Requirement: Filter the entries for the string "preset". Copy each line that has it.
========================================
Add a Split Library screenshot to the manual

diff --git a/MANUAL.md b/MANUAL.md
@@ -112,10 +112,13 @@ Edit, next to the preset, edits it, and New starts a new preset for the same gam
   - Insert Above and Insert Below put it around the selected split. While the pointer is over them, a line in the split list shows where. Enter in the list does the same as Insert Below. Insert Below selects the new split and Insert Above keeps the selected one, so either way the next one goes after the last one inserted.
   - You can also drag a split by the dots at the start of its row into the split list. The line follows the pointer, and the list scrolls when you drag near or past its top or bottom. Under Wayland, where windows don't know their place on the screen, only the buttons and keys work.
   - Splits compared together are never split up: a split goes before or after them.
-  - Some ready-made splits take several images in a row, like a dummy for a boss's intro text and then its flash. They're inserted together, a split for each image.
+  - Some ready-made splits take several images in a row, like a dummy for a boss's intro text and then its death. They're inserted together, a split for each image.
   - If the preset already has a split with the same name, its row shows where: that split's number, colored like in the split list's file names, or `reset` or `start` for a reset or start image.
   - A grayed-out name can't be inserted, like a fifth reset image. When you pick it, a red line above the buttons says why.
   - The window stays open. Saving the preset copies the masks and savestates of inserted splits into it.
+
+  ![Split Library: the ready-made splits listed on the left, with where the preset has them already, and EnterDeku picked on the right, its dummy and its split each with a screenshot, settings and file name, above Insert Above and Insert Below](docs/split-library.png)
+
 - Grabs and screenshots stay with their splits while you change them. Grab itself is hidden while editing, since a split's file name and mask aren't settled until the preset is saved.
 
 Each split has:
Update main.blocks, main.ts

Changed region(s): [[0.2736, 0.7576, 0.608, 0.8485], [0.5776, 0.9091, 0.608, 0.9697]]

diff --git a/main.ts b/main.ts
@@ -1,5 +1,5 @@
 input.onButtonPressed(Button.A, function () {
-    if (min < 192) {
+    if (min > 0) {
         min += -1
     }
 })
========================================
Exercise answer:
@@ -112,10 +112,13 @@ Edit, next to the preset, edits it, and New starts a new preset for the same gam
   - If the preset already has a split with the same name, its row shows where: that split's number, colored like in the split list's file names, or `reset` or `start` for a reset or start image.
   - The window stays open. Saving the preset copies the masks and savestates of inserted splits into it.
+  ![Split Library: the ready-made splits listed on the left, with where the preset has them already, and EnterDeku picked on the right, its dummy and its split each with a screenshot, settings and file name, above Insert Above and Insert Below](docs/split-library.png)
 - Grabs and screenshots stay with their splits while you change them. Grab itself is hidden while editing, since a split's file name and mask aren't settled until the preset is saved.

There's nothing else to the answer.